It has become somewhat fashionable for certain “Christian” leaders to view the physical resurrection of Jesus as a fairy tale. After all, we’re much too sophisticated to believe dead people come back to life. So, for the sake the less informed, these sages of a non-supernatural faith have reinterpreted the primitive writers of the New Testament. Jesus didn’t actually empty the tomb, only his “spirit” lives on among believers; when a person decides to commit his or her life to Jesus (for what, I don’t know), then Jesus rises in that person’s heart—poetic, but meaningless.
The apostle Paul—a sage in his own right—had a different view of Jesus’ resurrection. Read 1 Corinthians 15. Paul claimed salvation depends on Jesus actually rising from the dead—an event witnessed by over 500 people (unless they were all hallucinating). Apparently, Paul was dealing with some skeptics of his own, forerunners of modern sophisticates denying a risen Lord. If they’re right, Paul argued, the apostles were false prophets, and those who believed their preaching had meaningless faith, were still in their sins, and should be “pitied more than all men.” Why? Because a dead Christ means dead disciples, forever. There’s no point being “born again” to live a life of sacrifice and service to God and others, if in the end your dead, and that’s that.
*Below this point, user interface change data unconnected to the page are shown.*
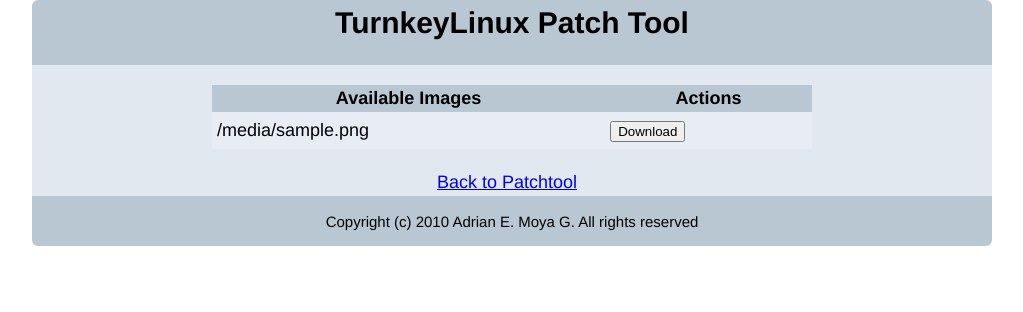
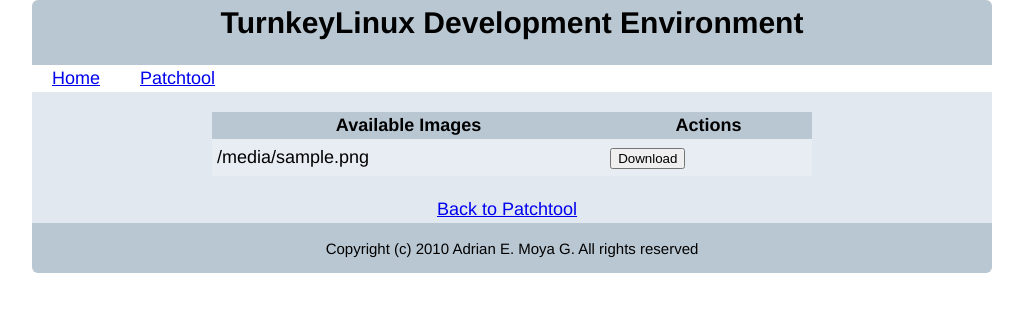
Before and after one commit to adrianmoya/tkldevenv_webapp, a Django app: template templates/patchtool/listimages.html in a window 1280 px wide. Shown: the top 312 px of the page, without its empty margins (128-1151 px from the left). Run offline with Django 3.2, Linux system fonts and the light colour scheme; the template is opened without the code that fills it: most values are stand-ins (such as "Sample title", 1, 10 or a date in 2020).

Commit message:
Index page listing projects and starting the menu

```diff
--- a/media/css/tkldevenv.css
+++ b/media/css/tkldevenv.css
@@ -1,4 +1,4 @@
-#credits, h1 {
+#credits, h1, h2, h3 {
   text-align: center;
 }
 
@@ -67,24 +67,37 @@
   width: 150px;
 }
 
-#baseimagetable{
+#baseimagetable, #projectlisttable{
   margin-left: auto;
   margin-top: 20px;
   margin-right: auto;
+  width: 600px;
 }
 
-#baseimagetable .odd{
+#baseimagetable .odd, #projectlisttable .odd{
   background: #e8edf4;
 }
 
-#baseimagetable .even{
+#baseimagetable .even, #projectlisttable .even{
   background: #e2e8ef;
 }
 
-#baseimagetable th{
+#baseimagetable th, #projectlisttable th{
   background: #b9c7d2;
 }
 
-#baseimagetable td{
+#baseimagetable td, #projectlisttable td{
   padding: 5px;
 }
+
+#nav {
+  margin: 0px;
+  padding: 0px;
+}
+
+#nav li {
+  margin: 0px;
+  padding: 0px;
+  display: inline;
+  padding: 10px 20px 10px 20px;
+}
--- a/templates/base.html
+++ b/templates/base.html
@@ -1,7 +1,7 @@
 <!DOCTYPE html PUBLIC "-//W3C//DTD XHTML 1.0 Strict//EN" "http://www.w3.org/TR/xhtml1/DTD/xhtml1-strict.dtd">
 <html xmlns="http://www.w3.org/1999/xhtml" xml:lang="en" lang="en">
 <head>
-<title>TurnkeyLinux patch tool</title>
+<title>TurnkeyLinux Development Environment</title>
 <link rel="stylesheet" href="/site_media/css/reset.css" />
 <link rel="stylesheet" href="/site_media/css/text.css" />
 <link rel="stylesheet" href="/site_media/css/960.css" />
@@ -11,9 +11,12 @@
 <body>
 <div id="header" class="container_12 roundTop">
 <div id="title" class="grid_12">
-<h1>TurnkeyLinux Patch Tool</h1>
+<h1>TurnkeyLinux Development Environment</h1>
 </div>
 <div class="clear"></div>
+</div>
+<div id="menu" class="container_12">
+	<ul id="nav"><li><a href="/">Home</a></li><li><a href="/patchtool">Patchtool</a></li></ul>
 </div>
 <div id="content" class="container_12">
 <div class="grid_12">
--- a/templates/patchtool/listimages.html
+++ b/templates/patchtool/listimages.html
@@ -1,6 +1,6 @@
 {% extends "base.html" %}
 {% block content %}
-<table width="600px" id="baseimagetable">
+<table id="baseimagetable">
    <thead>
       <tr><th>Available Images</th><th>Actions</th></tr>
    </thead>
--- a/urls.py
+++ b/urls.py
@@ -1,5 +1,6 @@
 from django.conf.urls.defaults import *
 from django.conf import settings
+from tkldevenv.views import *
 
 # Uncomment the next two lines to enable the admin:
 # from django.contrib import admin
@@ -10,6 +11,7 @@
     (r'^patchtool/', include('tkldevenv.patchtool.urls')),
     (r'^site_media/(?P<path>.*)$', 'django.views.static.serve',
         {'document_root': settings.STATIC_DOC_ROOT}),
+    (r'^$', main)
 
     # Uncomment the admin/doc line below to enable admin documentation:
     # (r'^admin/doc/', include('django.contrib.admindocs.urls')),
```
Also changed, not shown: 1 other file.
If that is the case, “Let us eat and drink, for tomorrow we die”; in other words, do your own thing now because this is the only life you get. In short, it’s Easter or else nothing!